**What the task asks**
Which lines in the listing below contain "other"? Copy each of them.
━━━━━━━━━━━━━━━━━━━━
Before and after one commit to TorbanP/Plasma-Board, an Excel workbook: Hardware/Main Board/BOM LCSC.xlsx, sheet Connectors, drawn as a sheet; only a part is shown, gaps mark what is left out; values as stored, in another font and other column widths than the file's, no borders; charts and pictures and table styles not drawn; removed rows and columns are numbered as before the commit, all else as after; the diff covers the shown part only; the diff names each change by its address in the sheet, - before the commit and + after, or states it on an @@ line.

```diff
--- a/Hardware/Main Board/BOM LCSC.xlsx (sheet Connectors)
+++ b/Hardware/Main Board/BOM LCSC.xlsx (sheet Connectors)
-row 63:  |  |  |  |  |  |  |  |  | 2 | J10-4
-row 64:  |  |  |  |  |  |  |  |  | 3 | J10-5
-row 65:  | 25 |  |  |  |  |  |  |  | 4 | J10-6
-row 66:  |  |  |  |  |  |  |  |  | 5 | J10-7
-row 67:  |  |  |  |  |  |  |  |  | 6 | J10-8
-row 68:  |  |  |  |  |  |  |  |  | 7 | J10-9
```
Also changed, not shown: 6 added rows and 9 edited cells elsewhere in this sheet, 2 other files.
━━━━━━━━━━━━━━━━━━━━
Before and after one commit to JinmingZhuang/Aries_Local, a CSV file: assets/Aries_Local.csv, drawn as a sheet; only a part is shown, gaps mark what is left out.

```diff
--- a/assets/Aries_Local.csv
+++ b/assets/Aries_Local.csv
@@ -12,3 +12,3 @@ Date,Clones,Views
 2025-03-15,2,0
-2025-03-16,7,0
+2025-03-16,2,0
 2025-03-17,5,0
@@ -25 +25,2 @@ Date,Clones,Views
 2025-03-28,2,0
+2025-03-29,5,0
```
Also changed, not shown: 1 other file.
━━━━━━━━━━━━━━━━━━━━
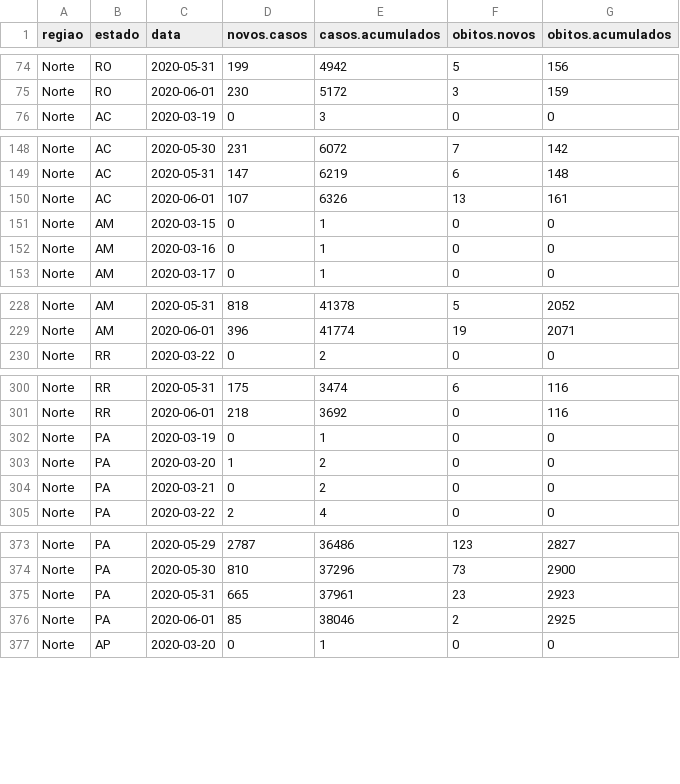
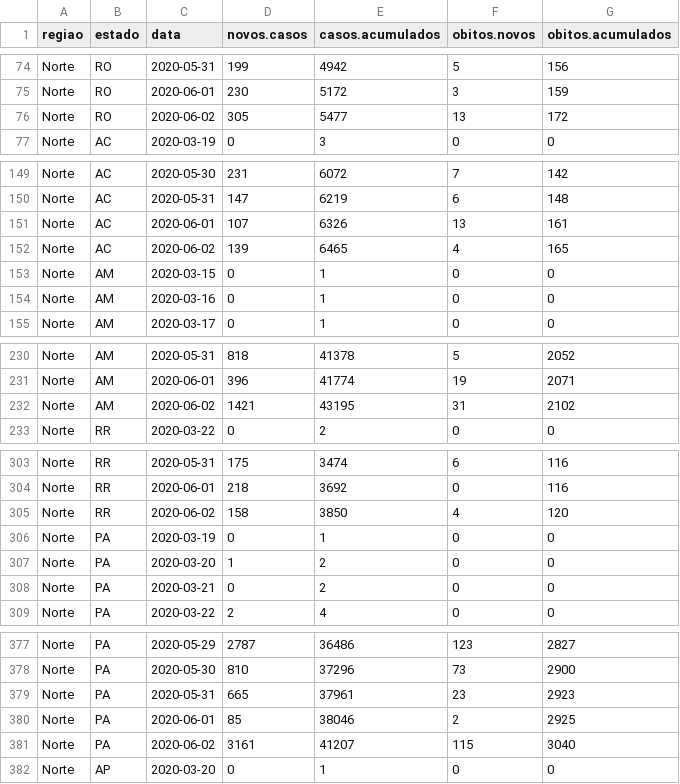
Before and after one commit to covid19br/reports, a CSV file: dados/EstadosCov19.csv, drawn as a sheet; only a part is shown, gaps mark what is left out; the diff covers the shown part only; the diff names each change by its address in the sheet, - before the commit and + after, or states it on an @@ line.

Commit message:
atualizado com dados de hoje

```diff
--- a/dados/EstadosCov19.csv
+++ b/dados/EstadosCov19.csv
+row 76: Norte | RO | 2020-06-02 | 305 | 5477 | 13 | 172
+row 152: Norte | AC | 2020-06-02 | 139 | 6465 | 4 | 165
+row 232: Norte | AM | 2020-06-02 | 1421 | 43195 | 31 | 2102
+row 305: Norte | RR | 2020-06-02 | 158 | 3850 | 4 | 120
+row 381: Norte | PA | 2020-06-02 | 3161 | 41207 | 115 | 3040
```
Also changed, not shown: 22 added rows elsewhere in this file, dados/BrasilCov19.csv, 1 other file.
━━━━━━━━━━━━━━━━━━━━
**Solution to the problem**
Before and after one commit to TorbanP/Plasma-Board, an Excel workbook: Hardware/Main Board/BOM LCSC.xlsx, sheet Connectors, drawn as a sheet; only a part is shown, gaps mark what is left out; values as stored, in another font and other column widths than the file's, no borders; charts and pictures and table styles not drawn; removed rows and columns are numbered as before the commit, all else as after; the diff covers the shown part only; the diff names each change by its address in the sheet, - before the commit and + after, or states it on an @@ line.
Also changed, not shown: 6 added rows and 9 edited cells elsewhere in this sheet, 2 other files.
Also changed, not shown: 1 other file.
Also changed, not shown: 22 added rows elsewhere in this file, dados/BrasilCov19.csv, 1 other file.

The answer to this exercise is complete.